It is the first time a machine has passed the test when the conversation has been entirely unrestricted; judges could talk to Eugene about anything they liked. The program’s believable personality was crucial to its success — and Eugene’s supposed age meant it was reasonable for it not to know everything.
The event was poignant as it took place on the 60th anniversary of the death of Turing, who laid the foundations of modern computing. And since the 1950s, the pace of technological innovation has showed no signs of slowing. Many people have remarked that Eugene is reminiscent of a previous technological turning point — when in 1997 Deep Blue, a chess-playing computer, beat the then world chess champion Garry Kasparov.
Rise of the robots?

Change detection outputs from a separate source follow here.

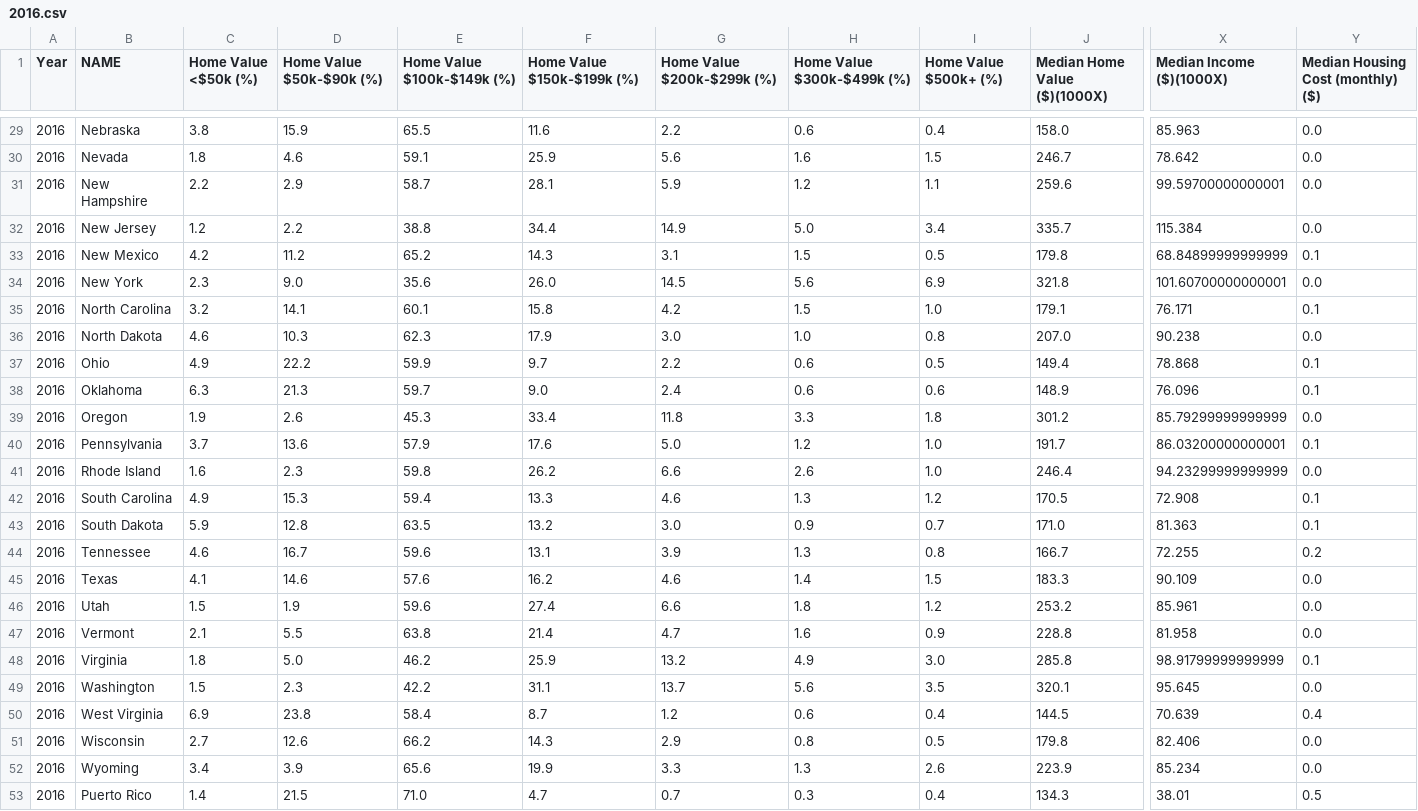
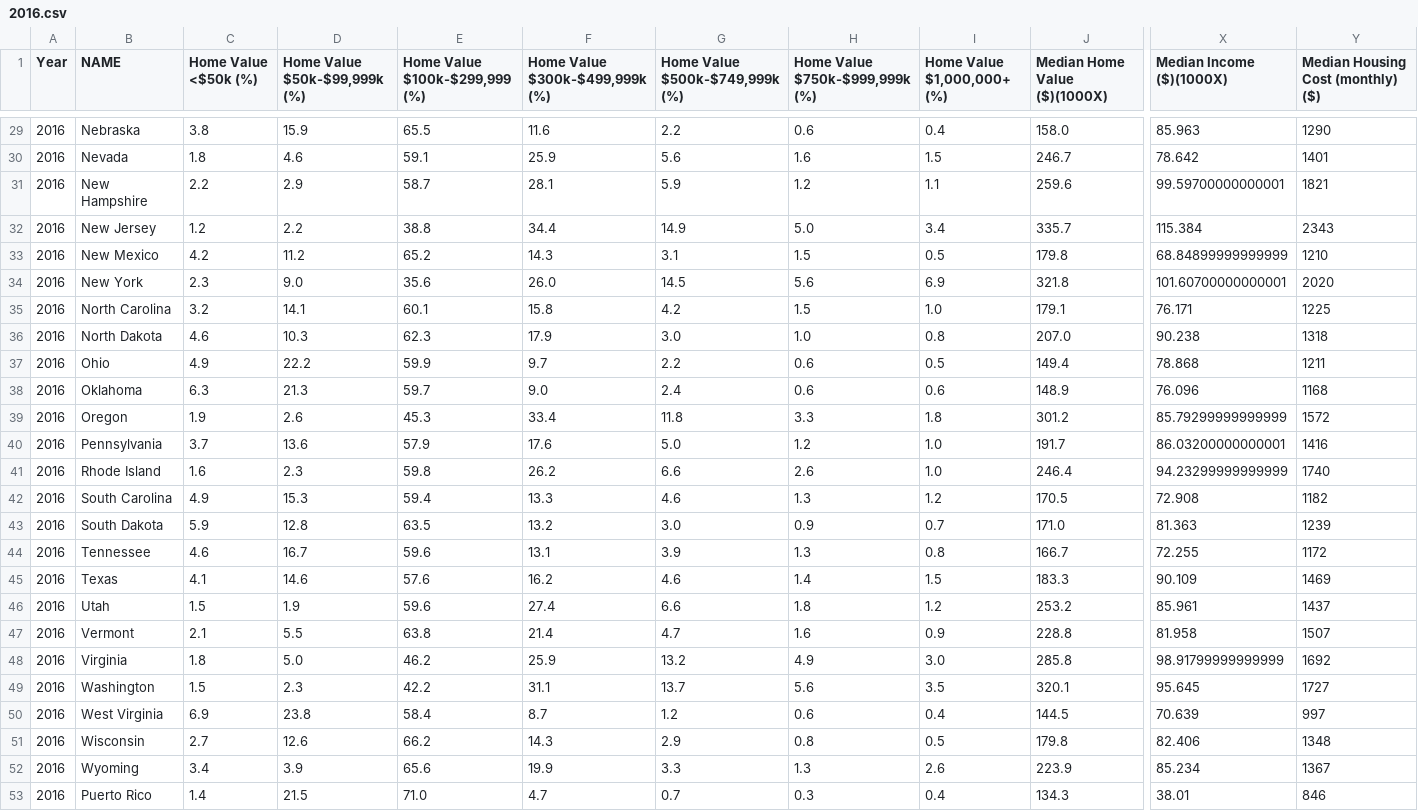
Before and after one commit to JVChermak/Leaving_California, a CSV file: Resources/clean_data/Merged/2016.csv, drawn as a sheet; only a part is shown, gaps mark what is left out; the diff covers the shown part only; the diff names each change by its address in the sheet, - before the commit and + after, or states it on an @@ line.

```diff
--- a/Resources/clean_data/Merged/2016.csv
+++ b/Resources/clean_data/Merged/2016.csv
-D1: Home Value $50k-$90k (%)
+D1: Home Value $50k-$99,999k (%)
-E1: Home Value $100k-$149k (%)
+E1: Home Value $100k-$299,999 (%)
-F1: Home Value $150k-$199k (%)
+F1: Home Value $300k-$499,999k (%)
-G1: Home Value $200k-$299k (%)
+G1: Home Value $500k-$749,999k (%)
-H1: Home Value $300k-$499k (%)
+H1: Home Value $750k-$999,999k (%)
-I1: Home Value $500k+ (%)
+I1: Home Value $1,000,000+ (%)
-Y29: 0.0
+Y29: 1290
-Y30: 0.0
+Y30: 1401
-Y31: 0.0
+Y31: 1821
-Y32: 0.0
+Y32: 2343
-Y33: 0.1
+Y33: 1210
-Y34: 0.0
+Y34: 2020
-Y35: 0.1
+Y35: 1225
-Y36: 0.0
+Y36: 1318
-Y37: 0.1
+Y37: 1211
-Y38: 0.1
+Y38: 1168
-Y39: 0.0
+Y39: 1572
-Y40: 0.1
+Y40: 1416
-Y41: 0.0
+Y41: 1740
-Y42: 0.1
+Y42: 1182
-Y43: 0.1
+Y43: 1239
-Y44: 0.2
+Y44: 1172
-Y45: 0.0
+Y45: 1469
-Y46: 0.0
+Y46: 1437
-Y47: 0.0
+Y47: 1507
-Y48: 0.1
+Y48: 1692
-Y49: 0.0
+Y49: 1727
-Y50: 0.4
+Y50: 997
-Y51: 0.0
+Y51: 1348
-Y52: 0.0
+Y52: 1367
-Y53: 0.5
+Y53: 846
```
Also changed, not shown: 27 edited cells elsewhere in this file, Resources/clean_data/Merged/2010.csv, Resources/clean_data/Merged/2015.csv, 7 other files.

Some say that the success of this programme will have sinister implications for society. One expert has warned that Eugene’s uncanny ability to mimic a human is a ‘wake-up call to cybercrime’, and will only make us more susceptible to online imposters. Others go further, and fear that a dystopian future where sentient robots eventually turn against humans is inevitable.
But others argue that this achievement should be celebrated as a major milestone in the progress of artificial intelligence, and is a feat of human ingenuity. Improvements in IT and robotics will increase productivity, growth and jobs, and make our lives easier. Besides, while Eugene may appear intelligent, that does not mean that it actually is intelligent, and the majority of judges remained unconvinced. Artificial intelligence still has a long way to go.
- Does this breakthrough make you feel excited, alarmed or unimpressed?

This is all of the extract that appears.